Source data:
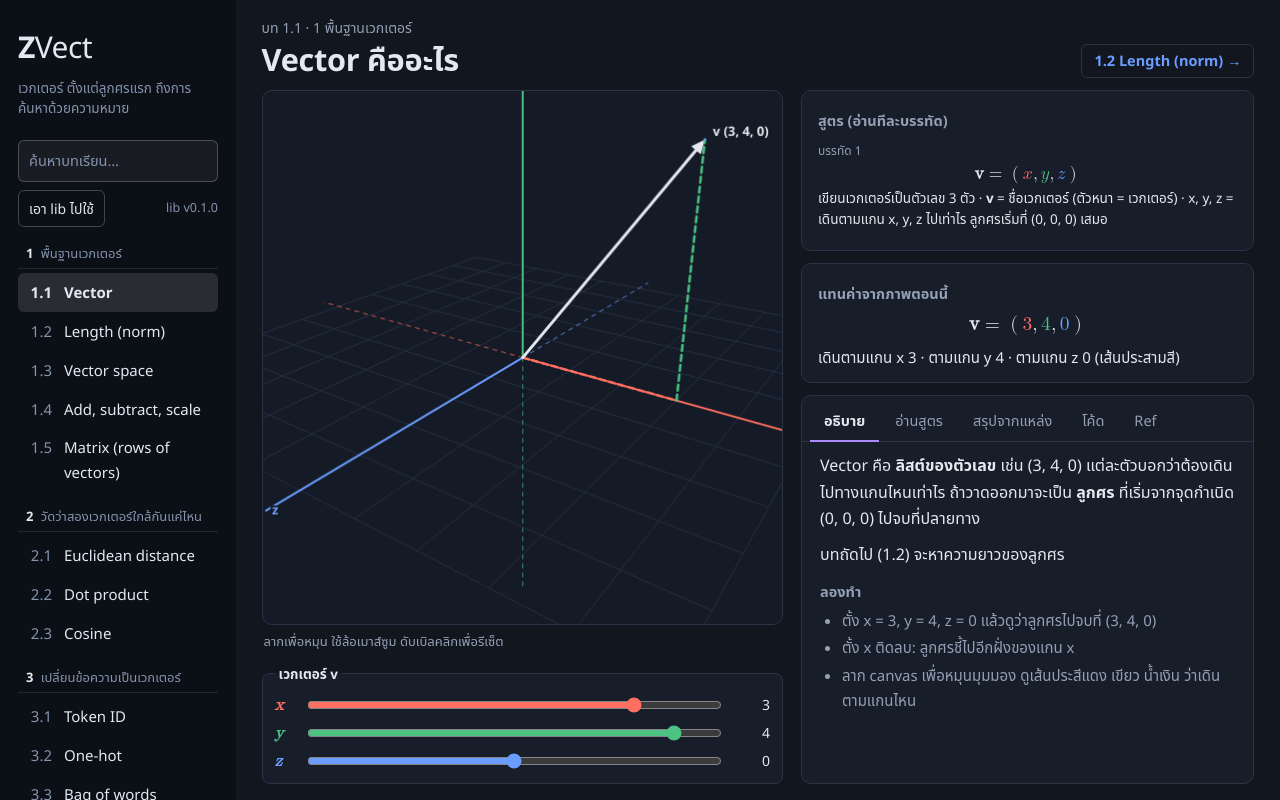
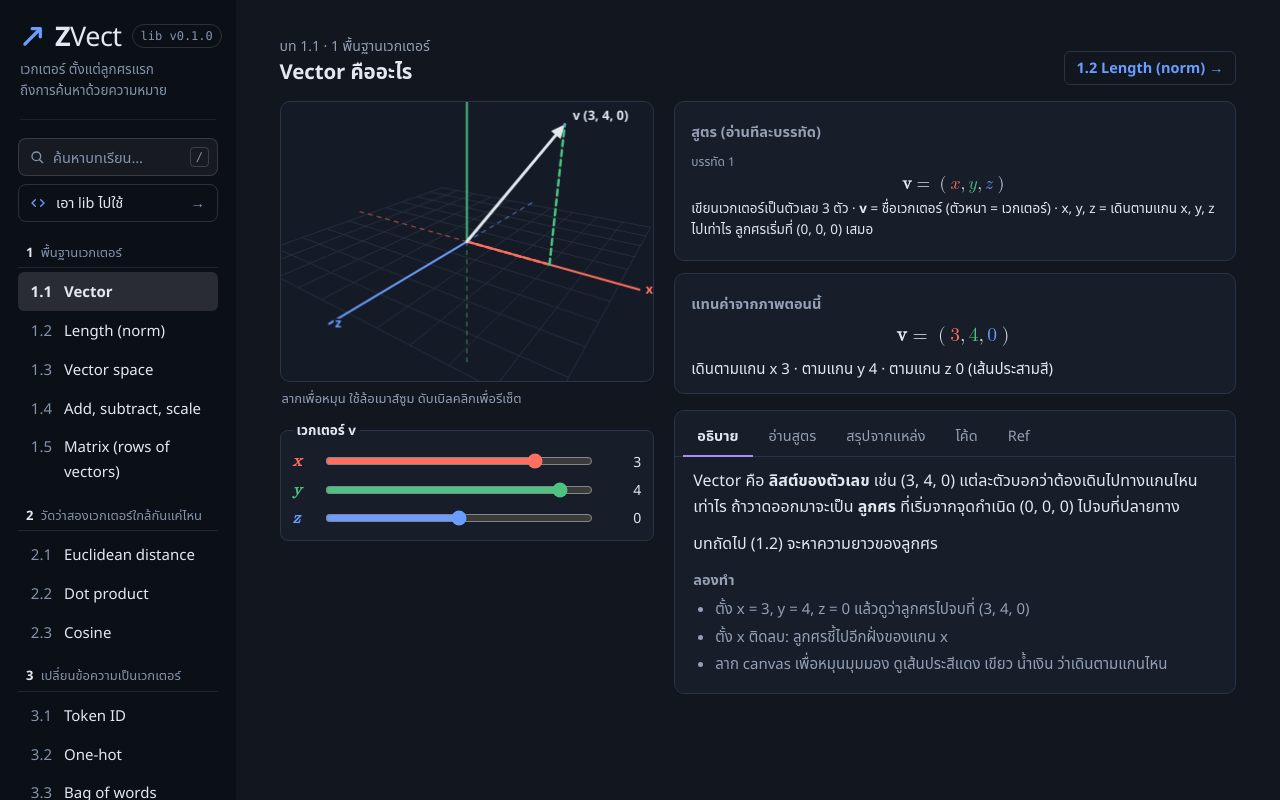
Before and after one commit to zardokar/ZVect, a website with bundled scripts: page web/index.html in a window 1280 px wide. Built offline with nearby package versions, Linux system fonts and the light colour scheme.

Commit message:
[:art:] change design head sidebar

```diff
--- a/web/css/style.css
+++ b/web/css/style.css
@@ -51,11 +51,19 @@ a { color: var(--z); }
   position: sticky; top: 0; height: 100vh; overflow-y: auto;
   display: flex; flex-direction: column;
 }
-.brand { display: flex; align-items: center; justify-content: space-between; }
-.logo { font-size: 30px; font-weight: 800; letter-spacing: -0.02em; color: var(--cover-ink); text-decoration: none; }
-.logo span { font-weight: 300; }
+/* header block (owner, 2026-10-11: "design ตรงนี้ให้สวย เป็นระเบียบกว่านี้"): logo + version on one line,
+   tagline, then search and the lib link as two controls of the same width and height */
+.brand { display: flex; align-items: center; gap: 10px; padding: 0 2px; }
+.logo { display: inline-flex; align-items: center; gap: 9px; color: var(--cover-ink); text-decoration: none; }
+.logo .mark { width: 26px; height: 26px; flex: none; fill: none; stroke: var(--z); stroke-width: 4; stroke-linecap: round; stroke-linejoin: round; }
+.logo .word { font-size: 27px; font-weight: 800; letter-spacing: -0.02em; line-height: 1; }
+.logo .word span { font-weight: 300; }
+.version {
+  margin-left: auto; padding: 2px 8px; border: 1px solid rgb(255 255 255 / 0.14); border-radius: 999px;
+  color: var(--cover-muted); font: 12px/1.5 var(--mono); white-space: nowrap;
+}
 .menu { display: none; }
-.tag { color: var(--cover-muted); font-size: 13.5px; line-height: 1.5; margin: 6px 0 22px; }
+.tag { color: var(--cover-muted); font-size: 13.5px; line-height: 1.55; margin: 10px 2px 18px; padding-bottom: 18px; border-bottom: 1px solid rgb(255 255 255 / 0.08); }
 #nav, #nav ol { list-style: none; margin: 0; padding: 0; }
 #nav .group + .group { margin-top: 14px; }
 .group-title b { color: var(--cover-ink); margin-right: 4px; }
@@ -70,42 +78,59 @@ a { color: var(--z); }
 #nav .num { width: 26px; flex: none; text-align: right; color: var(--cover-muted); font-variant-numeric: tabular-nums; }
 #nav a[aria-current] .num { color: var(--cover-ink); }
 /* search + lib link live at the TOP (owner, 2026-10-11): a growing lesson list must not push them down */
-.tools { margin: 0 0 16px; display: flex; flex-direction: column; gap: 8px; }
+.tools { margin: 0 0 20px; display: flex; flex-direction: column; gap: 8px; }
+.tools .ico { width: 16px; height: 16px; flex: none; fill: none; stroke: currentColor; stroke-width: 2; stroke-linecap: round; stroke-linejoin: round; }
 .sr { position: absolute; width: 1px; height: 1px; overflow: hidden; clip: rect(0 0 0 0); white-space: nowrap; }
+.find { position: relative; display: block; color: var(--cover-muted); }
+.find .ico { position: absolute; left: 11px; top: 50%; transform: translateY(-50%); pointer-events: none; }
 .find input {
-  width: 100%; box-sizing: border-box; padding: 8px 10px; font: inherit; font-size: 14.5px;
-  color: var(--cover-ink); background: rgb(255 255 255 / 0.06);
-  border: 1px solid rgb(255 255 255 / 0.22); border-radius: 6px;
+  width: 100%; box-sizing: border-box; height: 38px; padding: 0 34px 0 34px; font: inherit; font-size: 14.5px;
+  color: var(--cover-ink); background: rgb(255 255 255 / 0.05);
+  border: 1px solid rgb(255 255 255 / 0.14); border-radius: 8px;
 }
 .find input::placeholder { color: var(--cover-muted); }
-.find input:focus { outline: 2px solid var(--z); outline-offset: 1px; background: rgb(255 255 255 / 0.09); }
+.find input:hover { border-color: rgb(255 255 255 / 0.24); }
+.find input:focus { outline: 2px solid var(--z); outline-offset: 1px; border-color: transparent; background: rgb(255 255 255 / 0.08); }
+.find input::-webkit-search-cancel-button, .find input::-webkit-calendar-picker-indicator { display: none !important; }
+.find .key {
+  position: absolute; right: 9px; top: 50%; transform: translateY(-50%); pointer-events: none;
+  min-width: 18px; padding: 0 5px; box-sizing: border-box; text-align: center;
+  font: 12px/18px var(--mono); color: var(--cover-muted);
+  border: 1px solid rgb(255 255 255 / 0.16); border-radius: 4px;
+}
+.find input:focus ~ .key, .find input:not(:placeholder-shown) ~ .key { display: none; }
 .findnone { margin: 0; color: var(--cover-muted); font-size: 13px; }
-.librow { display: flex; align-items: center; justify-content: space-between; gap: 10px; }
 .libnav {
-  padding: 6px 10px; border: 1px solid rgb(255 255 255 / 0.22); border-radius: 6px;
-  color: var(--cover-ink); text-decoration: none; font-size: 14px;
+  display: flex; align-items: center; gap: 10px; height: 38px; box-sizing: border-box; padding: 0 12px 0 11px;
+  border: 1px solid rgb(255 255 255 / 0.14); border-radius: 8px;
+  color: var(--cover-ink); text-decoration: none; font-size: 14.5px;
 }
-.libnav:hover { background: rgb(255 255 255 / 0.07); }
-.libnav[aria-current] { background: rgb(255 255 255 / 0.12); }
-.version { color: var(--cover-muted); font-size: 12.5px; }
+.libnav .ico { color: var(--z); }
+.libnav .go { margin-left: auto; color: var(--cover-muted); transition: transform 0.15s; }
+.libnav:hover { background: rgb(255 255 255 / 0.06); border-color: rgb(255 255 255 / 0.24); }
+.libnav:hover .go { transform: translateX(2px); color: var(--cover-ink); }
+.libnav:focus-visible { outline: 2px solid var(--z); outline-offset: 1px; }
+.libnav[aria-current] { background: rgb(255 255 255 / 0.1); border-color: rgb(255 255 255 / 0.24); }
 
 /* ---------- main ---------- */
 main { padding: 34px clamp(16px, 3.4vw, 48px) 56px; min-width: 0; }
 body[data-page="lesson"] .libpage, body[data-page="lib"] .lesson { display: none; }
 .head { display: flex; justify-content: space-between; align-items: end; gap: 12px 24px; flex-wrap: wrap; }
 .step { margin: 0; color: var(--muted); font-size: 14px; }
-h1 { font-size: clamp(24px, 2.4vw, 32px); line-height: 1.2; margin: 2px 0 0; letter-spacing: -0.01em; }
+h1 { font-size: clamp(19px, 1.6vw, 24px); line-height: 1.25; margin: 2px 0 0; letter-spacing: -0.005em; }
 .lede p { margin: 0 0 10px; }
 .try { margin: 4px 0 0; padding-left: 22px; color: var(--muted); font-size: 15px; }
 .try li { margin: 3px 0; }
 
 /* the bench: canvas + controls on the left, formula + code on the right */
+/* owner, 2026-10-11 12:45: no scrollbars inside any box; smaller canvas; list box 40 %. The page itself scrolls,
+   the canvas column stays in view (sticky) while the formula and text are read. */
 .bench {
-  display: grid; grid-template-columns: minmax(0, 1.15fr) minmax(0, 1fr);
-  gap: 22px; margin-top: 24px; align-items: start;
+  display: grid; grid-template-columns: minmax(0, 0.8fr) minmax(0, 1.2fr);
+  gap: 20px; margin-top: 16px; align-items: start;
 }
-.stage { position: sticky; top: 16px; }
-.canvas-wrap { position: relative; width: 100%; aspect-ratio: 4 / 3; max-height: 70vh; }
+.stage { position: sticky; top: 12px; }
+.canvas-wrap { position: relative; width: 100%; aspect-ratio: 4 / 3; max-height: 58vh; }
 #scene {
   position: absolute; inset: 0; display: block; width: 100%; height: 100%;
   background: var(--canvas);
@@ -150,7 +175,7 @@ select, .txt {
 .fcol { min-width: 0; background: var(--panel); border: 1px solid var(--line); border-radius: 10px; padding: 4px 16px 12px; }
 .fcol[hidden] { display: none; }
 @container (min-width: 600px) {
-  .formula.haslist { grid-template-columns: minmax(0, 1fr) minmax(0, 1fr); }
+  .formula.haslist { grid-template-columns: minmax(0, 3fr) minmax(0, 2fr); }   /* list box 40 % */
   .formula.haslist .fbox-f { grid-column: 1; grid-row: 1; }
   .formula.haslist .fbox-v { grid-column: 1; grid-row: 2; }
   .formula.haslist .fbox-l { grid-column: 2; grid-row: 1 / span 2; }
@@ -165,7 +190,8 @@ select, .txt {
 .fsay { margin: 0; font-size: 13.5px; line-height: 1.55; }
 .formula .from { margin: 6px 0 0; color: var(--muted); font-size: 13px; line-height: 1.5; }
 .formula h2, .libpage h2 { font-size: 14.5px; margin: 14px 0 2px; color: var(--muted); font-weight: 700; }
-math { font-family: var(--math); font-size: 1.22em; margin: 8px 0; overflow-x: auto; overflow-y: hidden; padding: 2px 0; }
+/* no scrollbar on a wide formula: app.js fitMath() shrinks it to the width of its box */
+math { font-family: var(--math); font-size: 1.22em; margin: 8px 0; padding: 2px 0; max-width: 100%; }
 math .vecname { font-weight: 700; font-style: normal; text-transform: none; }
 math .cx, .ctl .cx { color: var(--x); }
 math .cy, .ctl .cy { color: var(--y); }
@@ -185,13 +211,17 @@ math mtd { padding: 3px 8px; }
 .meter-l { left: 0; } .meter-c { left: 50%; transform: translateX(-50%); } .meter-r { right: 0; }
 .rank { border-collapse: collapse; margin: 8px 0 0; font-size: 14.5px; font-variant-numeric: tabular-nums; }
 .rank th, .rank td { text-align: left; padding: 3px 14px 3px 0; border-bottom: 1px solid var(--line); }
-.rank th { color: var(--muted); font-weight: 600; }
+.rank th { color: var(--muted); font-weight: 600; white-space: nowrap; }   /* owner, 2026-10-11: a header never wraps to 2 lines */
 .rank tr.win td { font-weight: 700; }
 .rank th.on { color: var(--vr); }
 .rank td.on { color: var(--ink); }
 .rank td.best { font-weight: 700; color: var(--vr); }
 .rank .dim { color: var(--muted); }
-.scroll { overflow-x: auto; }
+.rank td.nw { white-space: nowrap; }
+.scroll { max-width: 100%; }
+.fbox-l .rank { width: 100%; font-size: 13.5px; }
+.fbox-l .rank th, .fbox-l .rank td { padding-right: 8px; }
+.fbox-l .rank td:last-child, .fbox-l .rank th:last-child { padding-right: 0; }
 .extra { margin-top: 14px; border-top: 1px solid var(--line); padding-top: 2px; }
 .extra h2 { font-size: 14.5px; margin: 14px 0 4px; color: var(--muted); font-weight: 700; }
 .extra ol, .extra ul { margin: 4px 0; padding-left: 22px; }
@@ -235,7 +265,7 @@ math mtd { padding: 3px 8px; }
 .code {
   margin: 0; background: var(--code-bg); color: var(--code-ink);
   font: 13.5px/1.6 var(--mono); padding: 14px 16px; border-radius: 0 8px 8px 8px;
-  overflow-x: auto; tab-size: 2; white-space: pre; border: 1px solid var(--line);
+  tab-size: 2; white-space: pre-wrap; overflow-wrap: anywhere; border: 1px solid var(--line);
 }
 .libpage .code { border-radius: 8px; }
 .tok-com { color: #8fa0bb; font-style: italic; }
@@ -243,7 +273,7 @@ math mtd { padding: 3px 8px; }
 .tok-num { color: #7fd4a4; }
 .tok-kw { color: #8fb6ff; font-weight: 600; }
 .runline { margin: 6px 2px 0; font-size: 13px; color: var(--muted); }
-.runline code { font-family: var(--mono); color: var(--ink); white-space: pre; display: inline-block; vertical-align: top; }
+.runline code { font-family: var(--mono); color: var(--ink); white-space: pre-wrap; overflow-wrap: anywhere; }
 
 /* pager (in the header, next to the title) */
 .pager { display: flex; gap: 8px; }
@@ -258,27 +288,6 @@ math mtd { padding: 3px 8px; }
 .hash { font-family: var(--mono); font-size: 13px; }
 .fine { color: var(--muted); font-size: 14px; margin-top: 28px; }
 
-/* ---------- desktop: the whole lesson fits one screen, at most 1070 px tall (owner, 2026-10-11) ----------
-   The canvas takes the height that is left; long text scrolls inside its own box instead of growing the page. */
-@media (min-width: 1081px) and (min-height: 620px) {
-  body[data-page="lesson"] { height: min(100vh, 1070px); min-height: 0; overflow: hidden; }
-  body[data-page="lesson"] #sidebar { height: min(100vh, 1070px); }
-  body[data-page="lesson"] main { height: min(100vh, 1070px); padding: 16px clamp(16px, 2vw, 32px); display: flex; flex-direction: column; overflow: hidden; }
-  body[data-page="lesson"] .lesson { flex: 1; min-height: 0; display: flex; flex-direction: column; }
-  .bench { flex: 1; min-height: 0; margin-top: 12px; align-items: stretch; gap: 18px; }
-  .stage { position: static; display: flex; flex-direction: column; min-height: 0; }
-  .canvas-wrap { flex: 1 1 0; min-height: 180px; aspect-ratio: auto; max-height: none; }
-  .controls { flex: 0 0 auto; max-height: 38%; overflow-y: auto; }
-  .desk { display: flex; flex-direction: column; gap: 12px; min-height: 0; }
-  .formula { flex: 0 1 auto; max-height: 56%; overflow-y: auto; }   /* stacked (narrow): the area scrolls as one */
-  @container (min-width: 600px) {                                     /* side by side: each box scrolls on its own */
-    .formula, .formula.haslist { overflow: hidden; grid-template-rows: minmax(0, auto) minmax(96px, 1fr); }
-    .fcol { overflow-y: auto; min-height: 0; }
-  }
-  .panel { flex: 1 1 0; min-height: 160px; margin-top: 0; }
-  .pbody { flex: 1; min-height: 0; overflow-y: auto; }
-}
-
 /* ---------- small screens ---------- */
 @media (max-width: 1080px) {
   .bench { grid-template-columns: minmax(0, 1fr); }
@@ -292,8 +301,11 @@ math mtd { padding: 3px 8px; }
   #sidebar.open .tools { display: flex; margin-top: 10px; }
   #sidebar.open { max-height: 100vh; }
   .menu { display: block; font-size: 22px; background: none; border: 0; color: var(--cover-ink); cursor: pointer; }
-  .logo { font-size: 24px; }
+  .logo .word { font-size: 23px; }
+  .logo .mark { width: 22px; height: 22px; }
+  .find .key { display: none; }
+  .symbols td.sym { white-space: normal; }
   main { padding-top: 20px; }
   #scene { aspect-ratio: 1 / 1; }
 }
-@media (prefers-reduced-motion: reduce) { .meter-dot { transition: none; } }
+@media (prefers-reduced-motion: reduce) { .meter-dot, .libnav .go { transition: none; } }
--- a/web/index.html
+++ b/web/index.html
@@ -15,21 +15,28 @@
 
   <aside id="sidebar">
     <div class="brand">
-      <a href="#/vector" class="logo">Z<span>Vect</span></a>
+      <a href="#/vector" class="logo" aria-label="ZVect หน้าแรก">
+        <svg class="mark" viewBox="0 0 32 32" aria-hidden="true"><path d="M6 26 L24 8"/><path d="M15 7 H25 V17"/></svg>
+        <span class="word">Z<span>Vect</span></span>
+      </a>
+      <span id="version" class="version" title="เวอร์ชันของ lib"></span>
       <button id="menu" class="menu" aria-label="เปิดรายการบทเรียน" aria-controls="sidebar">☰</button>
     </div>
-    <p class="tag">เวกเตอร์ ตั้งแต่ลูกศรแรก ถึงการค้นหาด้วยความหมาย</p>
+    <p class="tag">เวกเตอร์ ตั้งแต่ลูกศรแรก<br>ถึงการค้นหาด้วยความหมาย</p>
     <div class="tools">
       <label class="find">
         <span class="sr">ค้นหาบทเรียน</span>
+        <svg class="ico" viewBox="0 0 24 24" aria-hidden="true"><circle cx="11" cy="11" r="6.5"/><path d="M16 16 L20.5 20.5"/></svg>
         <input id="find" type="search" list="lessonlist" placeholder="ค้นหาบทเรียน…" autocomplete="off" spellcheck="false">
+        <kbd class="key" aria-hidden="true">/</kbd>
       </label>
       <datalist id="lessonlist"></datalist>
       <p id="findnone" class="findnone" hidden>ไม่พบบทที่ตรงกับคำนี้</p>
-      <div class="librow">
-        <a id="libnav" href="#/lib" data-slug="lib" class="libnav">เอา lib ไปใช้</a>
-        <span id="version" class="version"></span>
-      </div>
+      <a id="libnav" href="#/lib" data-slug="lib" class="libnav">
+        <svg class="ico" viewBox="0 0 24 24" aria-hidden="true"><path d="M8 7 L3 12 L8 17"/><path d="M16 7 L21 12 L16 17"/></svg>
+        <span>เอา lib ไปใช้</span>
+        <span class="go" aria-hidden="true">→</span>
+      </a>
     </div>
     <nav aria-label="บทเรียน">
       <ol id="nav"></ol>
```
Also changed, not shown: checkpoints/checkpoint.zvect.ver001.md (+25 -2 lines).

#### Your assignment:
Check every line above for the string "span", and copy the ones that have it.

#### Response to the task:
-.logo span { font-weight: 300; }
+.logo .word span { font-weight: 300; }
   .formula.haslist .fbox-l { grid-column: 2; grid-row: 1 / span 2; }
-      <a href="#/vector" class="logo">Z<span>Vect</span></a>
+        <span class="word">Z<span>Vect</span></span>
+      <span id="version" class="version" title="เวอร์ชันของ lib"></span>
         <span class="sr">ค้นหาบทเรียน</span>
-        <span id="version" class="version"></span>
+        <span>เอา lib ไปใช้</span>
+        <span class="go" aria-hidden="true">→</span>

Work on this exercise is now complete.